Table of Contents


Intellectual disability (ID) is a global public health concern. Although developed countries have well-established systems for identifying persons with ID and providing services, this is not the case in many low and middle income (LAMI) countries, including India. In order to help the Indian government to plan for health care, education, employment and welfare service needs, a cross-sectional study aimed at determining the prevalence of ID in children ages 3-18 years was carried out in District Barwani, state of Madhya Pradesh, India, representing both a tribal and non-tribal population. Community-based rehabilitation workers administered a standard screening checklist. The Developmental Screening Test and Vineland Social Maturity Scale were administered to identified cases to determine their level of ID. The prevalence rate (percent) of ID was 5.67 (95% CI: 4.24, 7.10) in tribal populations and 3.11 (95% CI: 2.03, 4.19) among non-tribal groups. Prevalence rates of ID were higher in younger age-groups (3-6 years, 1.42/1000) than in older children (15-18 years, 0.54/1000). The prevalence of ID was 83% higher in the tribal population than in the non-tribal groups (OR = 1.83; 95% CI: 1.42, 2.32) but did not differ by gender (OR = 1.05; 95% CI: 0.826, 1.344).

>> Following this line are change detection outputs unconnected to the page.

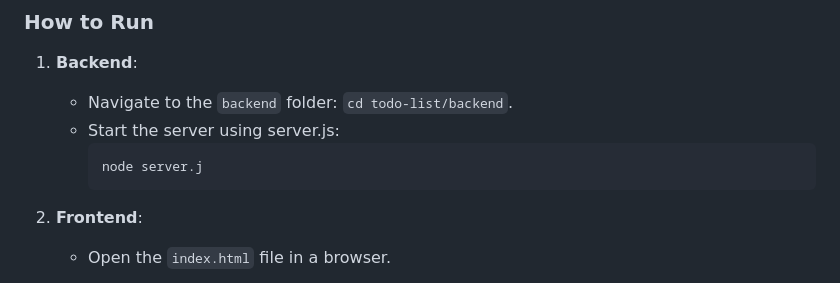
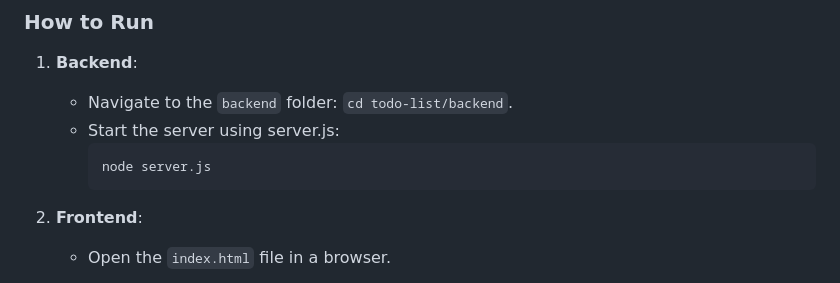
Before and after one commit to iagoiagodev/todo-list-crud, a Markdown page: README.md, the part around the change. Rendered like a GitHub page.

````diff
--- a/README.md
+++ b/README.md
@@ -68,7 +68,7 @@ Now you're ready to run the project!
    - Navigate to the `backend` folder: `cd todo-list/backend`.
    - Start the server using server.js:
      ```bash
-     node server.j
+     node server.js
      ```
 
 2. **Frontend**:
````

Keywords: Intellectual disability, prevalence, community-based rehabilitation, India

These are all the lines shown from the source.